Among those participating in the 2021 accelerator were: Pax Credit, a digital financial services company for international students from India, China and other large markets; Flaist, a digital experience platform for banks and financial institutions; Klaim, a payment claims solution for the medical sector that recently closed $1M in funding; and Paymob, a point-of-sale mobile app designed to replace card payment terminals.

A region ripe with potential

"We believe that UAE is the perfect hotbed for startups to deploy their solutions," says Krish Gopalan, CEO and founder, Flaist.

Originating in San Francisco and expanding into MENA through Techstars, Gopalan highlights support – including mentoring to raise capital and government efforts to foster startup growth – as a key reason why the UAE is an emerging global hub for tech companies.

Abhinov Balagoni, founder & CEO of Pax Credit, agrees, pointing to: "the streamlined process for registering technology startups, availability of service providers supporting them across their lifecycle, and a growing number of international VCs setting up shops in the UAE."

"I believe UAE will become the de facto FinTech hub of MENA, and a major player in EMEA," Balagoni adds.

Although the COVID-19 crisis forced the latest accelerator programme from Techstars to operate differently, some saw this change as beneficial.

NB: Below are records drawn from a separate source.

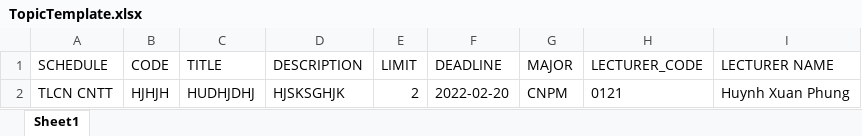
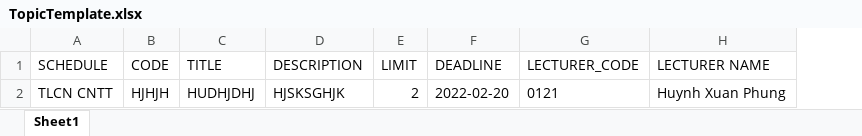
Before and after one commit to hungfq/TLCN, an Excel workbook: packages/backend/public/template/TopicTemplate.xlsx, sheet Sheet1, drawn as a sheet; values as stored, in another font and other column widths than the file's, no borders; the diff names each change by its address in the sheet, - before the commit and + after, or states it on an @@ line.

```diff
--- a/packages/backend/public/template/TopicTemplate.xlsx (sheet Sheet1)
+++ b/packages/backend/public/template/TopicTemplate.xlsx (sheet Sheet1)
-column G (MAJOR), row 2: CNPM
```
Also changed, not shown: 8 other files.
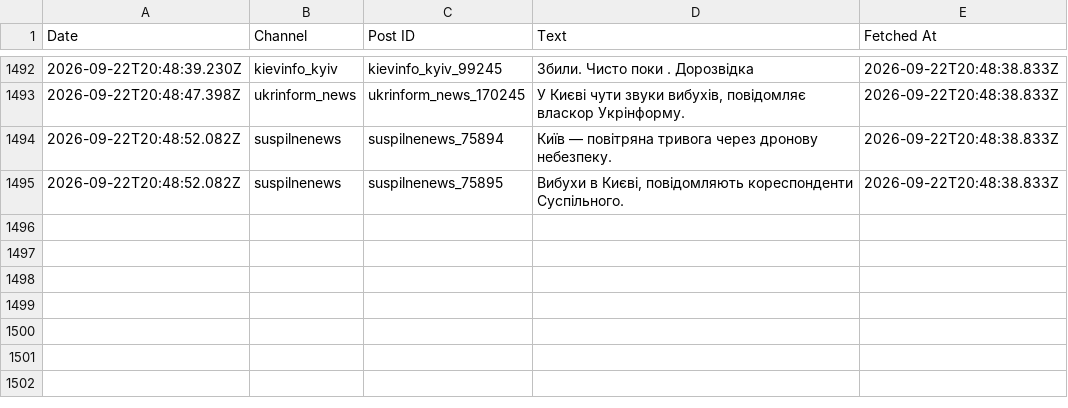
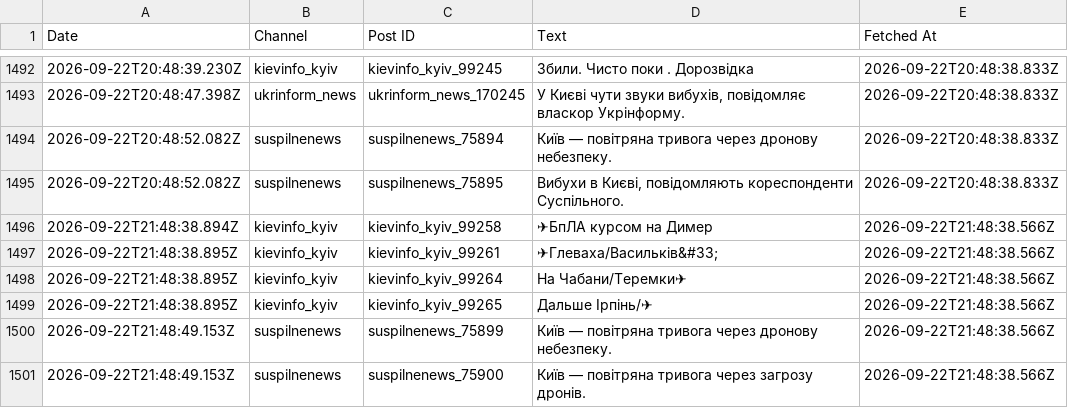
Before and after one commit to ymotorna/news-digest-data, a CSV file: posts.csv, drawn as a sheet; only a part is shown, gaps mark what is left out; the diff names each change by its address in the sheet, - before the commit and + after, or states it on an @@ line.

Commit message:
Update 2026-09-22T21:48

```diff
--- a/posts.csv
+++ b/posts.csv
+row 1496: 2026-09-22T21:48:38.894Z | kievinfo_kyiv | kievinfo_kyiv_99258 | ✈БпЛА курсом на Димер | 2026-09-22T21:48:38.566Z
+row 1497: 2026-09-22T21:48:38.895Z | kievinfo_kyiv | kievinfo_kyiv_99261 | ✈Глеваха/Васильків&#33; | 2026-09-22T21:48:38.566Z
+row 1498: 2026-09-22T21:48:38.895Z | kievinfo_kyiv | kievinfo_kyiv_99264 | На Чабани/Теремки✈ | 2026-09-22T21:48:38.566Z
+row 1499: 2026-09-22T21:48:38.895Z | kievinfo_kyiv | kievinfo_kyiv_99265 | Дальше Ірпінь/✈ | 2026-09-22T21:48:38.566Z
+row 1500: 2026-09-22T21:48:49.153Z | suspilnenews | suspilnenews_75899 | Київ — повітряна тривога через дронову небезпеку. | 2026-09-22T21:48:38.566Z
+row 1501: 2026-09-22T21:48:49.153Z | suspilnenews | suspilnenews_75900 | Київ — повітряна тривога через загрозу дронів. | 2026-09-22T21:48:38.566Z
```
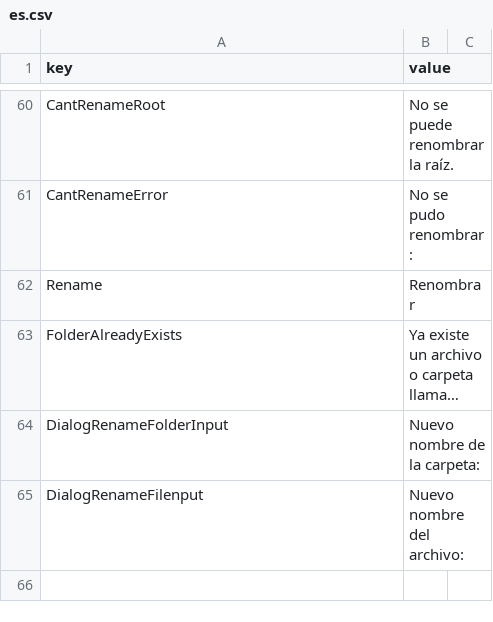
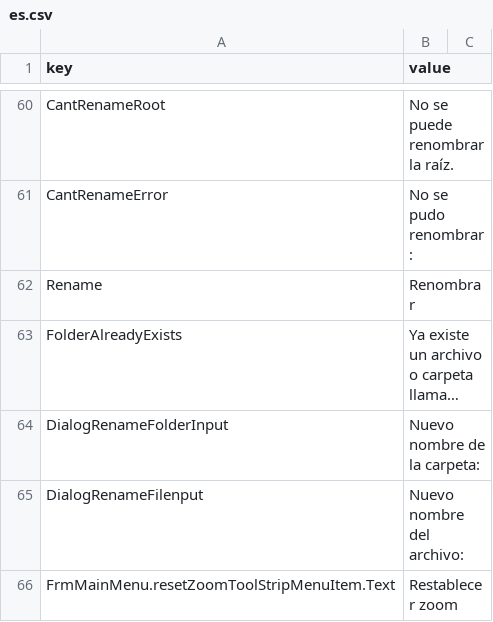
Before and after one commit to retbenwin/PZModdingStudio, a CSV file: PZModdingStudio/Lang/es.csv, drawn as a sheet; only a part is shown, gaps mark what is left out; long unchanged cells end in …; the diff names each change by its address in the sheet, - before the commit and + after, or states it on an @@ line.

```diff
--- a/PZModdingStudio/Lang/es.csv
+++ b/PZModdingStudio/Lang/es.csv
+row 66: FrmMainMenu.resetZoomToolStripMenuItem.Text | Restablecer zoom
```
Also changed, not shown: PZModdingStudio/Lang/en.csv, 9 other files.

Kosta Du, CEO & co-founder of Paymob, says that the pandemic made it easier to access Techstars' global network, and it also accelerated the adoption of new tech solutions – for example, by encouraging MENA countries that are reliant on cash to go digital.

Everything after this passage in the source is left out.